● WHAT IS REQUIRED
Reply with one number: the count of lines in the records below that hold "minmax".

● EXTRACTED DATA

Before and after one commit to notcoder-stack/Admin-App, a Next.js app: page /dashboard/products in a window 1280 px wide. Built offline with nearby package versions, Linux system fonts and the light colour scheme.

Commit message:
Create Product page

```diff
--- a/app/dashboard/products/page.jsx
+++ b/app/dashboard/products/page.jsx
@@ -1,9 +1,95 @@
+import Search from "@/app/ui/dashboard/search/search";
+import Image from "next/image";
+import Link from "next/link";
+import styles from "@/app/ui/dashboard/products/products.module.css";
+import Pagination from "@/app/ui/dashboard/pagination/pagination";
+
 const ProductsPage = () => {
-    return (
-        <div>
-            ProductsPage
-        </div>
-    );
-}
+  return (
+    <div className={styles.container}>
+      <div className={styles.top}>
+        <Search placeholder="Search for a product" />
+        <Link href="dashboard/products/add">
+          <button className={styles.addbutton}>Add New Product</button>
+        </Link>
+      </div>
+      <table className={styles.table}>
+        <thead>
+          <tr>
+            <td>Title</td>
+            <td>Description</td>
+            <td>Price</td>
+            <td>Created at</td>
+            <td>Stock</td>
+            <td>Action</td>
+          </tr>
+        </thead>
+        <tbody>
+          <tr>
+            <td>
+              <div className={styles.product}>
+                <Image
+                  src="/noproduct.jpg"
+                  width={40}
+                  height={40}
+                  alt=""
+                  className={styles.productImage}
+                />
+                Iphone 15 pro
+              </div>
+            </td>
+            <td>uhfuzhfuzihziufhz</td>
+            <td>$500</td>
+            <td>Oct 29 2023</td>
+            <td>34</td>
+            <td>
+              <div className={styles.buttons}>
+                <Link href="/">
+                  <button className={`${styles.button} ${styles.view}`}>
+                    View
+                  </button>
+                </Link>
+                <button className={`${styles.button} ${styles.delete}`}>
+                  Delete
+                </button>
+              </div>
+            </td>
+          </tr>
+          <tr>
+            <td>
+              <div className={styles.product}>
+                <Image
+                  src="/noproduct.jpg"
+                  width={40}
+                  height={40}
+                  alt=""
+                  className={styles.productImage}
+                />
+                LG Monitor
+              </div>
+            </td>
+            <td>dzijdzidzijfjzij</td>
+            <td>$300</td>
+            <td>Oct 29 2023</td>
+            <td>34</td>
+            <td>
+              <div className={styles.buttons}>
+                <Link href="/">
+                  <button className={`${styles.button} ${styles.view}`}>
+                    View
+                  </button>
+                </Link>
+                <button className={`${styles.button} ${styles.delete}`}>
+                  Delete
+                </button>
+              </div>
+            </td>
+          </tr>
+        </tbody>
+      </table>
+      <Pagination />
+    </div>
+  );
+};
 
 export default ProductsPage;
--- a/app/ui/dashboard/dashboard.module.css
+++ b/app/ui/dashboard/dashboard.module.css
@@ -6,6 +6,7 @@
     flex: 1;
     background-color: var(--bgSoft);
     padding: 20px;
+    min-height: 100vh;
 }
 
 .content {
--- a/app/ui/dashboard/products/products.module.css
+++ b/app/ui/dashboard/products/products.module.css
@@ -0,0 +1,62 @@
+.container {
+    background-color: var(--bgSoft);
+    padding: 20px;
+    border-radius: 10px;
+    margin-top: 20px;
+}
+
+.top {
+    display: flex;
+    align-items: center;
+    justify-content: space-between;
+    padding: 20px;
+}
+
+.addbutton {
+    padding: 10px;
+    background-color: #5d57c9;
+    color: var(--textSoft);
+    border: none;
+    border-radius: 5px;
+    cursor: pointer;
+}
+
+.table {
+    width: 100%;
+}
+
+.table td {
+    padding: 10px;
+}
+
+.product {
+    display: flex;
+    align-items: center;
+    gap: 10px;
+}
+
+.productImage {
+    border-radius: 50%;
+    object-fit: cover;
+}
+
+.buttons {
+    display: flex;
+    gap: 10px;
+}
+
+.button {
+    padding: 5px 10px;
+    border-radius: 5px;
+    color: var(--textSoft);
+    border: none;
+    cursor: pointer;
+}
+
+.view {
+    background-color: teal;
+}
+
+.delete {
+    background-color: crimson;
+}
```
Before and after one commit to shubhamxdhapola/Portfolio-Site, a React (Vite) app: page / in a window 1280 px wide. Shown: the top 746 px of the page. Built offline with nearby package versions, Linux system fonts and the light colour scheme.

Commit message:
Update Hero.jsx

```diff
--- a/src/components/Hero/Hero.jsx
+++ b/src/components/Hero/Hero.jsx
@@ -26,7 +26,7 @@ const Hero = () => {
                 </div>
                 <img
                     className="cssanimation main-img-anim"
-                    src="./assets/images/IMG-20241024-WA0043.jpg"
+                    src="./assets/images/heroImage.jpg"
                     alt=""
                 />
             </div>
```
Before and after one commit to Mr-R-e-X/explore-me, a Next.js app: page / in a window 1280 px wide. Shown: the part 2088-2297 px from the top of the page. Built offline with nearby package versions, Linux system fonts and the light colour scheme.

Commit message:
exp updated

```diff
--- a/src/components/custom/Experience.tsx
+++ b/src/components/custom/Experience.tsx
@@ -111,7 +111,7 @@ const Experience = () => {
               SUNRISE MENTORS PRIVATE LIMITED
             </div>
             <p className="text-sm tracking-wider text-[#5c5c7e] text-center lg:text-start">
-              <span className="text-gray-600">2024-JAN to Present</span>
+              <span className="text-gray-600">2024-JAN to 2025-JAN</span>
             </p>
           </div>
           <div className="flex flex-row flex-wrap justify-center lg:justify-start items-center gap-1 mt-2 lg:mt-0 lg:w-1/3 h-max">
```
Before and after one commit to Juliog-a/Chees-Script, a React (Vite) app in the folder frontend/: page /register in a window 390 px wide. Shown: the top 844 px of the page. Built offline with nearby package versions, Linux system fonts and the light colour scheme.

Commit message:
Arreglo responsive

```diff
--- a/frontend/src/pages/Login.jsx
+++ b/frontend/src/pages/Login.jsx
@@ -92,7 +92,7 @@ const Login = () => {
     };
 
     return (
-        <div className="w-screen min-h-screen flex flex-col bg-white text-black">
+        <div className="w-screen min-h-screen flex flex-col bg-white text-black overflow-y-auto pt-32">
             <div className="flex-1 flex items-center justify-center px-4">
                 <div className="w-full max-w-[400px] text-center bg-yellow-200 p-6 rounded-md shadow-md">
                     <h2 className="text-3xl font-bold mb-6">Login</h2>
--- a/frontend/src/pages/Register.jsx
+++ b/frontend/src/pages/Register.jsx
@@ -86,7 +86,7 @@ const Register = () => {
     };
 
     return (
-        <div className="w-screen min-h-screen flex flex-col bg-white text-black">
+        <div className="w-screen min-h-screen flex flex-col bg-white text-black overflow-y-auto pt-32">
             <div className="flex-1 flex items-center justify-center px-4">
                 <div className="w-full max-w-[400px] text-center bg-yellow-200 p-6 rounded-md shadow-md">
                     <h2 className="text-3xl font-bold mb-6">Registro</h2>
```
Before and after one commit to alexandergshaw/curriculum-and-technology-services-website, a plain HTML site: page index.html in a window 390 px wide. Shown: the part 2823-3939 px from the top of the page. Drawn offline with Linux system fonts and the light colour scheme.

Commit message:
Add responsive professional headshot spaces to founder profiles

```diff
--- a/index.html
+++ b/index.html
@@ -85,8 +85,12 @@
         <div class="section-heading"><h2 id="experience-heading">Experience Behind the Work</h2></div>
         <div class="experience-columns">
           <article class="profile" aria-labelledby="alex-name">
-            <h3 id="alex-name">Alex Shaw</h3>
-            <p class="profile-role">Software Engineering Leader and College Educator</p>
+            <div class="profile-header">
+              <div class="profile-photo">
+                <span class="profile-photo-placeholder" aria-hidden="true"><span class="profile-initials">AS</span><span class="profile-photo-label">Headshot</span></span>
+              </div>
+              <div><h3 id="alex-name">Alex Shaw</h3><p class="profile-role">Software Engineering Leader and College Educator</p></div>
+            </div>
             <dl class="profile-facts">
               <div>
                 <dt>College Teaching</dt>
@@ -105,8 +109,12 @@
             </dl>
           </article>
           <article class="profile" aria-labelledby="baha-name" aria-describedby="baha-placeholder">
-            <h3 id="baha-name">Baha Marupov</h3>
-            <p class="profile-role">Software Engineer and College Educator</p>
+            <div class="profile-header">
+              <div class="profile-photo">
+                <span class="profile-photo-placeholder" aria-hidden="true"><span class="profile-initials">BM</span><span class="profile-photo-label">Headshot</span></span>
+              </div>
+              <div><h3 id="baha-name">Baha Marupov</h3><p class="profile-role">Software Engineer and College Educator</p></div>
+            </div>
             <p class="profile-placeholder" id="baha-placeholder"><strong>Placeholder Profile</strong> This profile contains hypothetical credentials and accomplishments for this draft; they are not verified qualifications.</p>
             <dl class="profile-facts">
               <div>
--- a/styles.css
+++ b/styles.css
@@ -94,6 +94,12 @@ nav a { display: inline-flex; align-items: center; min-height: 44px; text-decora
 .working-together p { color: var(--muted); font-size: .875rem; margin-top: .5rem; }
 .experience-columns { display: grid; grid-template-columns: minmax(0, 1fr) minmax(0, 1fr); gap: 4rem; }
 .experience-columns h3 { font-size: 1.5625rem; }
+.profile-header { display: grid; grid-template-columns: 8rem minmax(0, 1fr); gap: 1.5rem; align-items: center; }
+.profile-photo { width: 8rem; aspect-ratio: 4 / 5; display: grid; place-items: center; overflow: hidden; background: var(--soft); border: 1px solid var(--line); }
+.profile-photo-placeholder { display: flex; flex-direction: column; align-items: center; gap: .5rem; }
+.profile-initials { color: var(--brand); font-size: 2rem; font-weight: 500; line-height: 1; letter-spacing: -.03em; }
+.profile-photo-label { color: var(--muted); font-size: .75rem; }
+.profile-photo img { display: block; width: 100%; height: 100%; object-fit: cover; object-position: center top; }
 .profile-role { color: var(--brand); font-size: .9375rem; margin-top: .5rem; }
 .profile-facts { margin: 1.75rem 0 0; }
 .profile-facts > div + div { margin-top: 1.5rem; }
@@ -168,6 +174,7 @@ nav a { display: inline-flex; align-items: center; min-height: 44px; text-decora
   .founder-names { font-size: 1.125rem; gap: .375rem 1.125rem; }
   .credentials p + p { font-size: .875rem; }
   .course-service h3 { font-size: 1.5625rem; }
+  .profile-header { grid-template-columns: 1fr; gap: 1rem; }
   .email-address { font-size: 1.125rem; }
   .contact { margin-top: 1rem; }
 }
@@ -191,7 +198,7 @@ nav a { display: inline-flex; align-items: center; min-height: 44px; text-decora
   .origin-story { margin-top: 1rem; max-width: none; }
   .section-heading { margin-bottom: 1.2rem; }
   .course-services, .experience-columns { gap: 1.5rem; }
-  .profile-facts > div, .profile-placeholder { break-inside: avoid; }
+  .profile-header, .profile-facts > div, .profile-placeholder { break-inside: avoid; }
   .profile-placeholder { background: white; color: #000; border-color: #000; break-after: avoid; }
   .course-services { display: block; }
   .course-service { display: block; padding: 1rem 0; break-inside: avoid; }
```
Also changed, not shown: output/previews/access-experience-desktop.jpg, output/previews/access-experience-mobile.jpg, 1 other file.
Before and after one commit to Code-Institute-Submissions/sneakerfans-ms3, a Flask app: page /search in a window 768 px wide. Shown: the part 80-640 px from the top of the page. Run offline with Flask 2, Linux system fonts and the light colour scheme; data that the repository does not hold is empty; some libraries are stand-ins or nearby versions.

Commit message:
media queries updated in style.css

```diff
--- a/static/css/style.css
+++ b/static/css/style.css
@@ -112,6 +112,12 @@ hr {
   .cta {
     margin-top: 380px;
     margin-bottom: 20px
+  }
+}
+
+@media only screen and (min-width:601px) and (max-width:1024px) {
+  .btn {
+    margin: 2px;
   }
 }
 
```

● THE COMPLETED TASK
2